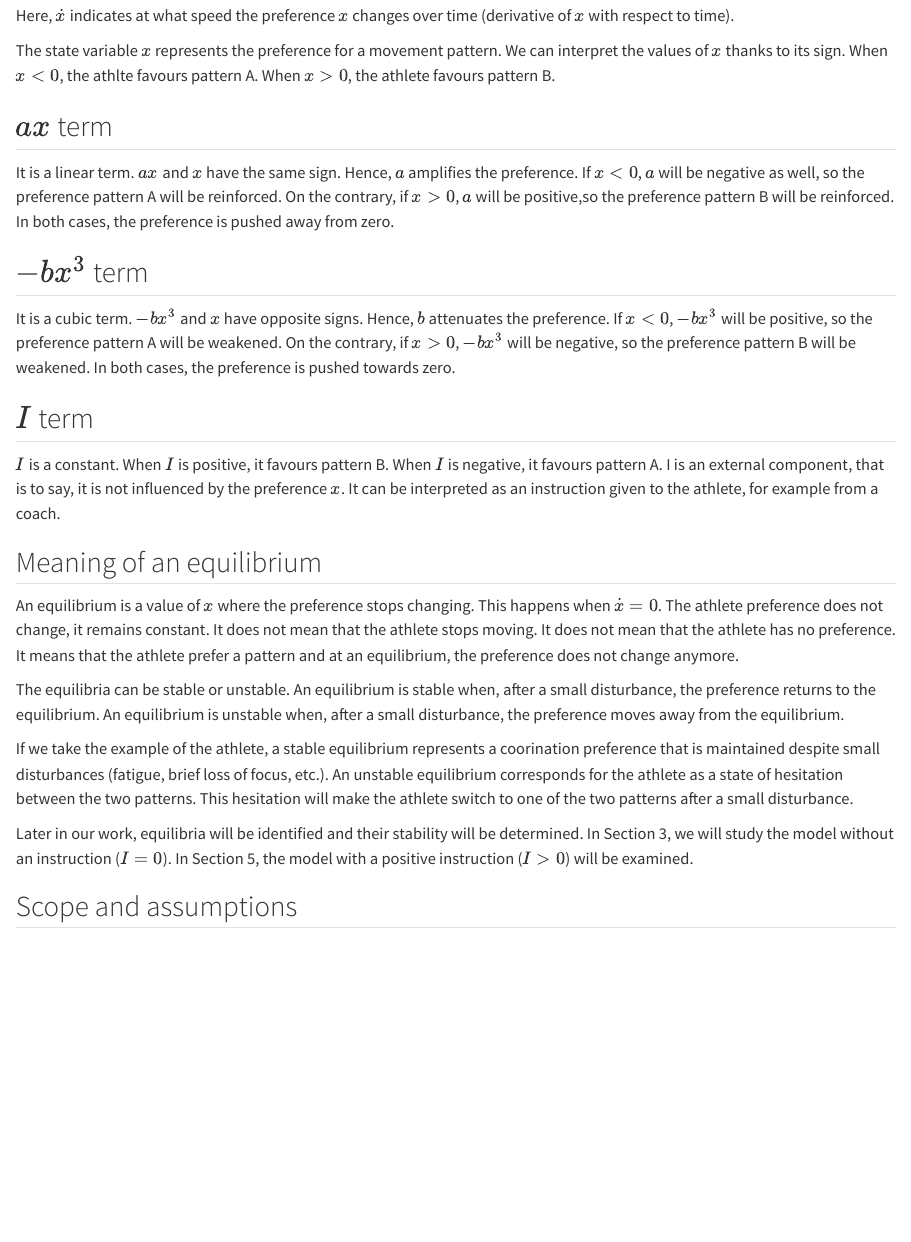
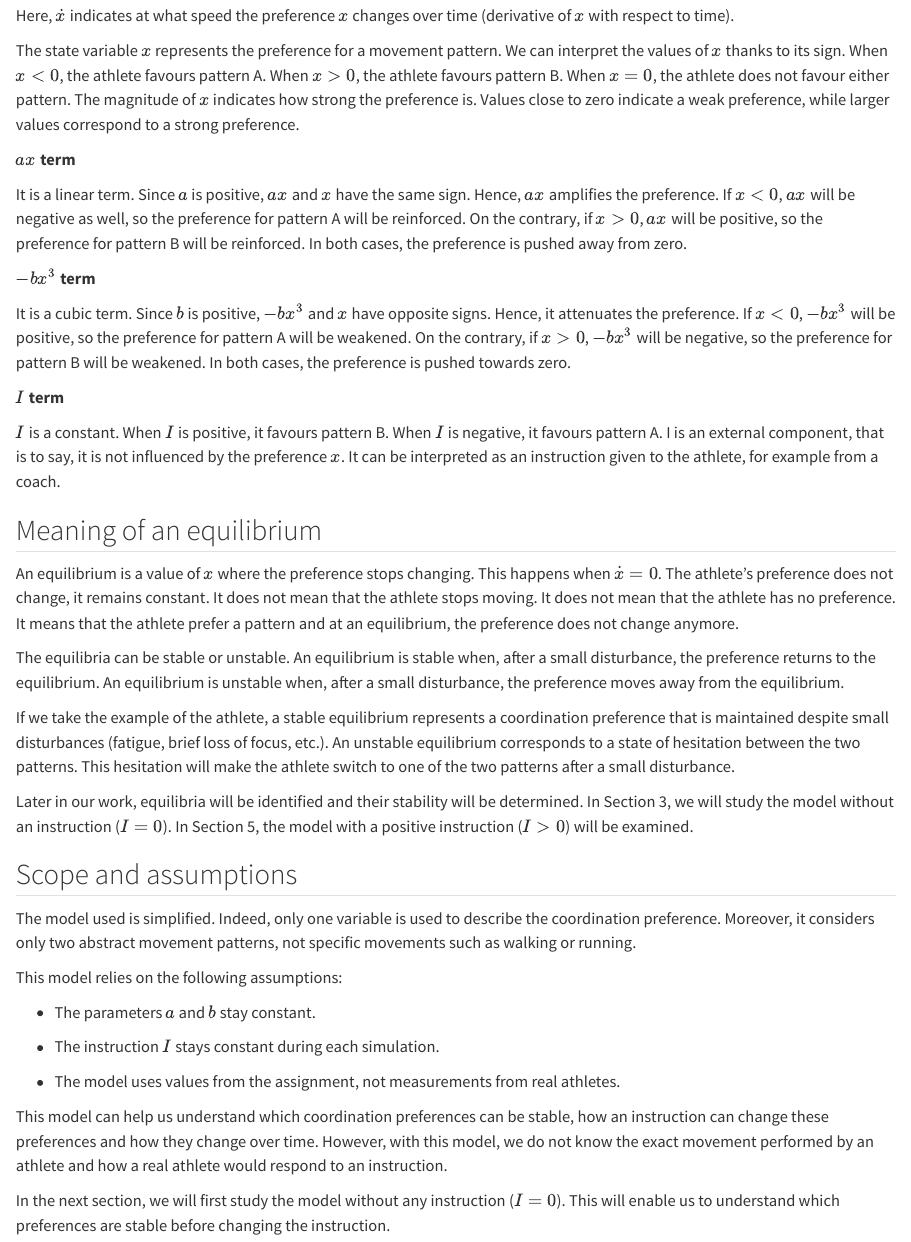
Before and after one commit to jenniferhoumard/Switching_Between_Movement_Patterns, a Quarto document (sections/02_understanding_the_model.qmd): the page in a window 1100 px wide, from 180 px down. Rendered offline with R 4.5, knitr and Pandoc in place of Quarto, with nearby package versions.

Commit message:
Scope and assumptions
Last part + correction of formulation

```diff
--- a/sections/02_understanding_the_model.qmd
+++ b/sections/02_understanding_the_model.qmd
@@ -19,17 +19,17 @@ $$
 
 Here, $\dot{x}$ indicates at what speed the preference $x$ changes over time (derivative of $x$ with respect to time).
 
-The state variable $x$ represents the preference for a movement pattern. We can interpret the values of $x$ thanks to its sign. When $x<0$, the athlte favours pattern A. When $x>0$, the athlete favours pattern B.
+The state variable $x$ represents the preference for a movement pattern. We can interpret the values of $x$ thanks to its sign. When $x<0$, the athlete favours pattern A. When $x>0$, the athlete favours pattern B. When $x=0$, the athlete does not favour either pattern. The magnitude of $x$ indicates how strong the preference is. Values close to zero indicate a weak preference, while larger values correspond to a strong preference.
 
-## $ax$ term
+**$ax$ term**
 
-It is a linear term. $ax$ and $x$ have the same sign. Hence, $a$ amplifies the preference. If $x<0$, $a$ will be negative as well, so the preference pattern A will be reinforced. On the contrary, if $x>0$, $a$ will be positive,so the preference pattern B will be reinforced. In both cases, the preference is pushed away from zero.
+It is a linear term. Since $a$ is positive, $ax$ and $x$ have the same sign. Hence, $ax$ amplifies the preference. If $x<0$, $ax$ will be negative as well, so the preference for pattern A will be reinforced. On the contrary, if $x>0$, $ax$ will be positive, so the preference for pattern B will be reinforced. In both cases, the preference is pushed away from zero.
 
-## $-bx^{3}$ term
+**$-bx^{3}$ term**
 
-It is a cubic term. $-bx^{3}$ and $x$ have opposite signs. Hence, $b$ attenuates the preference. If $x<0$, $-bx^{3}$ will be positive, so the preference pattern A will be weakened. On the contrary, if $x>0$, $-bx^{3}$ will be negative, so the preference pattern B will be weakened. In both cases, the preference is pushed towards zero.
+It is a cubic term. Since $b$ is positive, $-bx^{3}$ and $x$ have opposite signs. Hence, it attenuates the preference. If $x<0$, $-bx^{3}$ will be positive, so the preference for pattern A will be weakened. On the contrary, if $x>0$, $-bx^{3}$ will be negative, so the preference for pattern B will be weakened. In both cases, the preference is pushed towards zero.
 
-## $I$ term
+**$I$ term**
 
 $I$ is a constant. When $I$ is positive, it favours pattern B. When $I$ is negative, it favours pattern A. I is an external component, that is to say, it is not influenced by the preference $x$. It can be interpreted as an instruction given to the athlete, for example from a coach.
 
@@ -70,14 +70,13 @@ TO WRITE:
    - x is not limited to values between -1 and 1.
    - The model uses scaled values without physical units.
 -->
-
 ## Meaning of an equilibrium
 
-An equilibrium is a value of $x$ where the preference stops changing. This happens when $\dot{x} = 0$. The athlete preference does not change, it remains constant. It does not mean that the athlete stops moving. It does not mean that the athlete has no preference. It means that the athlete prefer a pattern and at an equilibrium, the preference does not change anymore.
+An equilibrium is a value of $x$ where the preference stops changing. This happens when $\dot{x} = 0$. The athlete's preference does not change, it remains constant. It does not mean that the athlete stops moving. It does not mean that the athlete has no preference. It means that the athlete prefer a pattern and at an equilibrium, the preference does not change anymore.
 
 The equilibria can be stable or unstable. An equilibrium is stable when, after a small disturbance, the preference returns to the equilibrium. An equilibrium is unstable when, after a small disturbance, the preference moves away from the equilibrium.
 
-If we take the example of the athlete, a stable equilibrium represents a coorination preference that is maintained despite small disturbances (fatigue, brief loss of focus, etc.). An unstable equilibrium corresponds for the athlete as a state of hesitation between the two patterns. This hesitation will make the athlete switch to one of the two patterns after a small disturbance.
+If we take the example of the athlete, a stable equilibrium represents a coordination preference that is maintained despite small disturbances (fatigue, brief loss of focus, etc.). An unstable equilibrium corresponds to a state of hesitation between the two patterns. This hesitation will make the athlete switch to one of the two patterns after a small disturbance.
 
 Later in our work, equilibria will be identified and their stability will be determined. In Section 3, we will study the model without an instruction ($I=0$). In Section 5, the model with a positive instruction ($I>0$) will be examined.
 
@@ -109,10 +108,22 @@ TO WRITE:
      the equilibria and study their stability.
    - Do not calculate the equilibria here.
 -->
-
 ## Scope and assumptions
 
+The model used is simplified. Indeed, only one variable is used to describe the coordination preference. Moreover, it considers only two abstract movement patterns, not specific movements such as walking or running.
 
+This model relies on the following assumptions:
+
+- The parameters $a$ and $b$ stay constant.
+
+- The instruction $I$ stays constant during each simulation.
+
+- The model uses values from the assignment,
+     not measurements from real athletes.
+
+This model can help us understand which coordination preferences can be stable, how an instruction can change these preferences and how they change over time. However, with this model, we do not know the exact movement performed by an athlete and how a real athlete would respond to an instruction.
+
+In the next section, we will first study the model without any instruction ($I=0$). This will enable us to understand which preferences are stable before changing the instruction.
 
 <!--
 TO WRITE:
```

################

What is being asked —
A word-for-word copy of the material is required; pictures stay out of it.

Answer box —
Before and after one commit to jenniferhoumard/Switching_Between_Movement_Patterns, a Quarto document (sections/02_understanding_the_model.qmd): the page in a window 1100 px wide, from 180 px down. Rendered offline with R 4.5, knitr and Pandoc in place of Quarto, with nearby package versions.

Commit message:
Scope and assumptions
Last part + correction of formulation

```diff
--- a/sections/02_understanding_the_model.qmd
+++ b/sections/02_understanding_the_model.qmd
@@ -19,17 +19,17 @@ $$
 
 Here, $\dot{x}$ indicates at what speed the preference $x$ changes over time (derivative of $x$ with respect to time).
 
-The state variable $x$ represents the preference for a movement pattern. We can interpret the values of $x$ thanks to its sign. When $x<0$, the athlte favours pattern A. When $x>0$, the athlete favours pattern B.
+The state variable $x$ represents the preference for a movement pattern. We can interpret the values of $x$ thanks to its sign. When $x<0$, the athlete favours pattern A. When $x>0$, the athlete favours pattern B. When $x=0$, the athlete does not favour either pattern. The magnitude of $x$ indicates how strong the preference is. Values close to zero indicate a weak preference, while larger values correspond to a strong preference.
 
-## $ax$ term
+**$ax$ term**
 
-It is a linear term. $ax$ and $x$ have the same sign. Hence, $a$ amplifies the preference. If $x<0$, $a$ will be negative as well, so the preference pattern A will be reinforced. On the contrary, if $x>0$, $a$ will be positive,so the preference pattern B will be reinforced. In both cases, the preference is pushed away from zero.
+It is a linear term. Since $a$ is positive, $ax$ and $x$ have the same sign. Hence, $ax$ amplifies the preference. If $x<0$, $ax$ will be negative as well, so the preference for pattern A will be reinforced. On the contrary, if $x>0$, $ax$ will be positive, so the preference for pattern B will be reinforced. In both cases, the preference is pushed away from zero.
 
-## $-bx^{3}$ term
+**$-bx^{3}$ term**
 
-It is a cubic term. $-bx^{3}$ and $x$ have opposite signs. Hence, $b$ attenuates the preference. If $x<0$, $-bx^{3}$ will be positive, so the preference pattern A will be weakened. On the contrary, if $x>0$, $-bx^{3}$ will be negative, so the preference pattern B will be weakened. In both cases, the preference is pushed towards zero.
+It is a cubic term. Since $b$ is positive, $-bx^{3}$ and $x$ have opposite signs. Hence, it attenuates the preference. If $x<0$, $-bx^{3}$ will be positive, so the preference for pattern A will be weakened. On the contrary, if $x>0$, $-bx^{3}$ will be negative, so the preference for pattern B will be weakened. In both cases, the preference is pushed towards zero.
 
-## $I$ term
+**$I$ term**
 
 $I$ is a constant. When $I$ is positive, it favours pattern B. When $I$ is negative, it favours pattern A. I is an external component, that is to say, it is not influenced by the preference $x$. It can be interpreted as an instruction given to the athlete, for example from a coach.
 
@@ -70,14 +70,13 @@ TO WRITE:
    - x is not limited to values between -1 and 1.
    - The model uses scaled values without physical units.
 -->
-
 ## Meaning of an equilibrium
 
-An equilibrium is a value of $x$ where the preference stops changing. This happens when $\dot{x} = 0$. The athlete preference does not change, it remains constant. It does not mean that the athlete stops moving. It does not mean that the athlete has no preference. It means that the athlete prefer a pattern and at an equilibrium, the preference does not change anymore.
+An equilibrium is a value of $x$ where the preference stops changing. This happens when $\dot{x} = 0$. The athlete's preference does not change, it remains constant. It does not mean that the athlete stops moving. It does not mean that the athlete has no preference. It means that the athlete prefer a pattern and at an equilibrium, the preference does not change anymore.
 
 The equilibria can be stable or unstable. An equilibrium is stable when, after a small disturbance, the preference returns to the equilibrium. An equilibrium is unstable when, after a small disturbance, the preference moves away from the equilibrium.
 
-If we take the example of the athlete, a stable equilibrium represents a coorination preference that is maintained despite small disturbances (fatigue, brief loss of focus, etc.). An unstable equilibrium corresponds for the athlete as a state of hesitation between the two patterns. This hesitation will make the athlete switch to one of the two patterns after a small disturbance.
+If we take the example of the athlete, a stable equilibrium represents a coordination preference that is maintained despite small disturbances (fatigue, brief loss of focus, etc.). An unstable equilibrium corresponds to a state of hesitation between the two patterns. This hesitation will make the athlete switch to one of the two patterns after a small disturbance.
 
 Later in our work, equilibria will be identified and their stability will be determined. In Section 3, we will study the model without an instruction ($I=0$). In Section 5, the model with a positive instruction ($I>0$) will be examined.
 
@@ -109,10 +108,22 @@ TO WRITE:
      the equilibria and study their stability.
    - Do not calculate the equilibria here.
 -->
-
 ## Scope and assumptions
 
+The model used is simplified. Indeed, only one variable is used to describe the coordination preference. Moreover, it considers only two abstract movement patterns, not specific movements such as walking or running.
 
+This model relies on the following assumptions:
+
+- The parameters $a$ and $b$ stay constant.
+
+- The instruction $I$ stays constant during each simulation.
+
+- The model uses values from the assignment,
+     not measurements from real athletes.
+
+This model can help us understand which coordination preferences can be stable, how an instruction can change these preferences and how they change over time. However, with this model, we do not know the exact movement performed by an athlete and how a real athlete would respond to an instruction.
+
+In the next section, we will first study the model without any instruction ($I=0$). This will enable us to understand which preferences are stable before changing the instruction.
 
 <!--
 TO WRITE:
```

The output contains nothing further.